# Assignment
Restate, word for word, each entry that follows, but skip its pictures.

# Input data
+---+

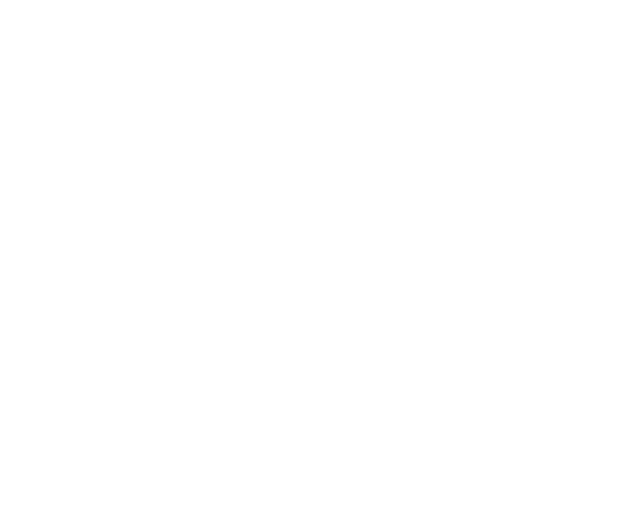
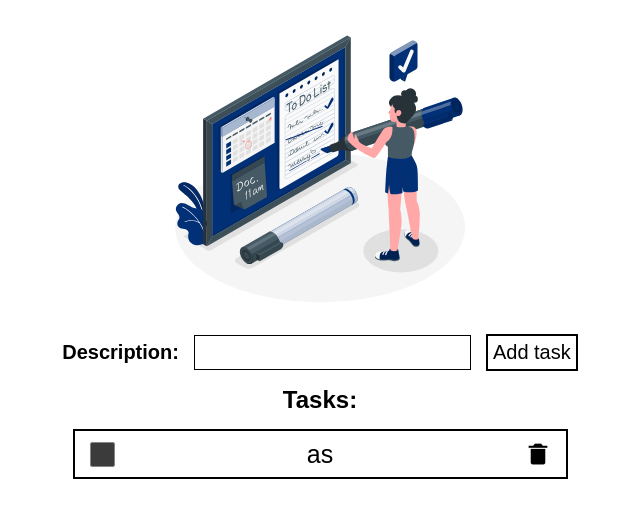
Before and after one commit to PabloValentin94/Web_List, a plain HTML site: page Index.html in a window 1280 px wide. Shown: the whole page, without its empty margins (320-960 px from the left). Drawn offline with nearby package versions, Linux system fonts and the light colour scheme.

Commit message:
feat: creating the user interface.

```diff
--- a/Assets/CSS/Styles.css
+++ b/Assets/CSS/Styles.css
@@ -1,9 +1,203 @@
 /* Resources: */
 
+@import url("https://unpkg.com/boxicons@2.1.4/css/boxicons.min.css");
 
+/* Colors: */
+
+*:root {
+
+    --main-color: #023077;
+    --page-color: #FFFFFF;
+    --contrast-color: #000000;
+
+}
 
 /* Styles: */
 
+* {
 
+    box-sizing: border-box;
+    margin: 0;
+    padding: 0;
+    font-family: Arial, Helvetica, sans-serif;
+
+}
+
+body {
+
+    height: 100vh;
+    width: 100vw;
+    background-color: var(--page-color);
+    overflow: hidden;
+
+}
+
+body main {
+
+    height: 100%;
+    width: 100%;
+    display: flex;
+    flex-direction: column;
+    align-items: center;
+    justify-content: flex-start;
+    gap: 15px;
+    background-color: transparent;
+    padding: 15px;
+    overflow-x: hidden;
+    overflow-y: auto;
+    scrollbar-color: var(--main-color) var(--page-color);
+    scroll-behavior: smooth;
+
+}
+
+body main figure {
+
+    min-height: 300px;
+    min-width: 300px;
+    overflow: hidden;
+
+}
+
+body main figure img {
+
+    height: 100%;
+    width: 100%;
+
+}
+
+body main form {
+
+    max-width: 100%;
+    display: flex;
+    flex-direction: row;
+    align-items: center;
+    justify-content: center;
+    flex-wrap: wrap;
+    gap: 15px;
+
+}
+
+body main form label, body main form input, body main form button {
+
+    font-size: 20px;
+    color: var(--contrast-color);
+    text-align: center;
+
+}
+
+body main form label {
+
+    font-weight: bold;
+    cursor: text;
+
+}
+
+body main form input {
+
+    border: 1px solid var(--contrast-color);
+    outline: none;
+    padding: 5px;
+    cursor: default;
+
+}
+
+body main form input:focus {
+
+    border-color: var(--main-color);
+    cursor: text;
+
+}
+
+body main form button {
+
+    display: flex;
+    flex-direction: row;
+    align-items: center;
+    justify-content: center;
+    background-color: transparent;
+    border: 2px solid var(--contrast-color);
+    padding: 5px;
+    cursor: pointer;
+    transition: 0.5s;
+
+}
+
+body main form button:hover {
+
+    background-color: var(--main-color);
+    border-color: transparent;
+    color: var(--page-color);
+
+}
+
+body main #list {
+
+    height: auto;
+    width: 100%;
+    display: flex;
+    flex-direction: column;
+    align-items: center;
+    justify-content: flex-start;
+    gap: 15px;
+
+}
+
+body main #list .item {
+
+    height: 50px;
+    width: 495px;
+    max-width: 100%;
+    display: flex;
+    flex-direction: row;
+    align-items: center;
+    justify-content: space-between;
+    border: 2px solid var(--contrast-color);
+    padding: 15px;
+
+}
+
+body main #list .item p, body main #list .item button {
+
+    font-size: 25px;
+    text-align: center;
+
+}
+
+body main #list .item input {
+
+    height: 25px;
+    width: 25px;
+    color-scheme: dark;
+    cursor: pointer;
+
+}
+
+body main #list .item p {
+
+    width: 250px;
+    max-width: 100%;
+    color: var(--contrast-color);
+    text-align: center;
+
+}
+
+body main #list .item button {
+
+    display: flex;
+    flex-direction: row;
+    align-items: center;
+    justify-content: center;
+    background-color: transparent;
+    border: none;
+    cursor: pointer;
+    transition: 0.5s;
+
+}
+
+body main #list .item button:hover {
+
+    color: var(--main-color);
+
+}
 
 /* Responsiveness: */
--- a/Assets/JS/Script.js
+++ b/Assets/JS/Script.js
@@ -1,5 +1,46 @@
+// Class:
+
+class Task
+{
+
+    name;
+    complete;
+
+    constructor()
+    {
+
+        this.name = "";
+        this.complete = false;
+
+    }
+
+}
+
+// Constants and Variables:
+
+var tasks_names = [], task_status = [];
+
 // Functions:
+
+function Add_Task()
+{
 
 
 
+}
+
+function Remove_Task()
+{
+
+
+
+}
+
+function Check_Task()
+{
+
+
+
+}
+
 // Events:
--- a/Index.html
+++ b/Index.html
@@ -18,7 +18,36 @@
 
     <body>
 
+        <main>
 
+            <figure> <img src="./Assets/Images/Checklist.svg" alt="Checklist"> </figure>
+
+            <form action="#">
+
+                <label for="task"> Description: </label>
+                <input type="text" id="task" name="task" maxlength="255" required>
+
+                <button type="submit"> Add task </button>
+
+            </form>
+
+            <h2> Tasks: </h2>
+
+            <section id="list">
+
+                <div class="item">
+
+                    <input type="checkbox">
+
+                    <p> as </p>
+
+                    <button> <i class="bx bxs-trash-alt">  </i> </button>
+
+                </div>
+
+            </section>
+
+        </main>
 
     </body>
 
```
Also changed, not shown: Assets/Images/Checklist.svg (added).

+---+

# The completed task
Before and after one commit to PabloValentin94/Web_List, a plain HTML site: page Index.html in a window 1280 px wide. Shown: the whole page, without its empty margins (320-960 px from the left). Drawn offline with nearby package versions, Linux system fonts and the light colour scheme.

Commit message:
feat: creating the user interface.

```diff
--- a/Assets/CSS/Styles.css
+++ b/Assets/CSS/Styles.css
@@ -1,9 +1,203 @@
 /* Resources: */
 
+@import url("https://unpkg.com/boxicons@2.1.4/css/boxicons.min.css");
 
+/* Colors: */
+
+*:root {
+
+    --main-color: #023077;
+    --page-color: #FFFFFF;
+    --contrast-color: #000000;
+
+}
 
 /* Styles: */
 
+* {
 
+    box-sizing: border-box;
+    margin: 0;
+    padding: 0;
+    font-family: Arial, Helvetica, sans-serif;
+
+}
+
+body {
+
+    height: 100vh;
+    width: 100vw;
+    background-color: var(--page-color);
+    overflow: hidden;
+
+}
+
+body main {
+
+    height: 100%;
+    width: 100%;
+    display: flex;
+    flex-direction: column;
+    align-items: center;
+    justify-content: flex-start;
+    gap: 15px;
+    background-color: transparent;
+    padding: 15px;
+    overflow-x: hidden;
+    overflow-y: auto;
+    scrollbar-color: var(--main-color) var(--page-color);
+    scroll-behavior: smooth;
+
+}
+
+body main figure {
+
+    min-height: 300px;
+    min-width: 300px;
+    overflow: hidden;
+
+}
+
+body main figure img {
+
+    height: 100%;
+    width: 100%;
+
+}
+
+body main form {
+
+    max-width: 100%;
+    display: flex;
+    flex-direction: row;
+    align-items: center;
+    justify-content: center;
+    flex-wrap: wrap;
+    gap: 15px;
+
+}
+
+body main form label, body main form input, body main form button {
+
+    font-size: 20px;
+    color: var(--contrast-color);
+    text-align: center;
+
+}
+
+body main form label {
+
+    font-weight: bold;
+    cursor: text;
+
+}
+
+body main form input {
+
+    border: 1px solid var(--contrast-color);
+    outline: none;
+    padding: 5px;
+    cursor: default;
+
+}
+
+body main form input:focus {
+
+    border-color: var(--main-color);
+    cursor: text;
+
+}
+
+body main form button {
+
+    display: flex;
+    flex-direction: row;
+    align-items: center;
+    justify-content: center;
+    background-color: transparent;
+    border: 2px solid var(--contrast-color);
+    padding: 5px;
+    cursor: pointer;
+    transition: 0.5s;
+
+}
+
+body main form button:hover {
+
+    background-color: var(--main-color);
+    border-color: transparent;
+    color: var(--page-color);
+
+}
+
+body main #list {
+
+    height: auto;
+    width: 100%;
+    display: flex;
+    flex-direction: column;
+    align-items: center;
+    justify-content: flex-start;
+    gap: 15px;
+
+}
+
+body main #list .item {
+
+    height: 50px;
+    width: 495px;
+    max-width: 100%;
+    display: flex;
+    flex-direction: row;
+    align-items: center;
+    justify-content: space-between;
+    border: 2px solid var(--contrast-color);
+    padding: 15px;
+
+}
+
+body main #list .item p, body main #list .item button {
+
+    font-size: 25px;
+    text-align: center;
+
+}
+
+body main #list .item input {
+
+    height: 25px;
+    width: 25px;
+    color-scheme: dark;
+    cursor: pointer;
+
+}
+
+body main #list .item p {
+
+    width: 250px;
+    max-width: 100%;
+    color: var(--contrast-color);
+    text-align: center;
+
+}
+
+body main #list .item button {
+
+    display: flex;
+    flex-direction: row;
+    align-items: center;
+    justify-content: center;
+    background-color: transparent;
+    border: none;
+    cursor: pointer;
+    transition: 0.5s;
+
+}
+
+body main #list .item button:hover {
+
+    color: var(--main-color);
+
+}
 
 /* Responsiveness: */
--- a/Assets/JS/Script.js
+++ b/Assets/JS/Script.js
@@ -1,5 +1,46 @@
+// Class:
+
+class Task
+{
+
+    name;
+    complete;
+
+    constructor()
+    {
+
+        this.name = "";
+        this.complete = false;
+
+    }
+
+}
+
+// Constants and Variables:
+
+var tasks_names = [], task_status = [];
+
 // Functions:
+
+function Add_Task()
+{
 
 
 
+}
+
+function Remove_Task()
+{
+
+
+
+}
+
+function Check_Task()
+{
+
+
+
+}
+
 // Events:
--- a/Index.html
+++ b/Index.html
@@ -18,7 +18,36 @@
 
     <body>
 
+        <main>
 
+            <figure> <img src="./Assets/Images/Checklist.svg" alt="Checklist"> </figure>
+
+            <form action="#">
+
+                <label for="task"> Description: </label>
+                <input type="text" id="task" name="task" maxlength="255" required>
+
+                <button type="submit"> Add task </button>
+
+            </form>
+
+            <h2> Tasks: </h2>
+
+            <section id="list">
+
+                <div class="item">
+
+                    <input type="checkbox">
+
+                    <p> as </p>
+
+                    <button> <i class="bx bxs-trash-alt">  </i> </button>
+
+                </div>
+
+            </section>
+
+        </main>
 
     </body>
 
```
Also changed, not shown: Assets/Images/Checklist.svg (added).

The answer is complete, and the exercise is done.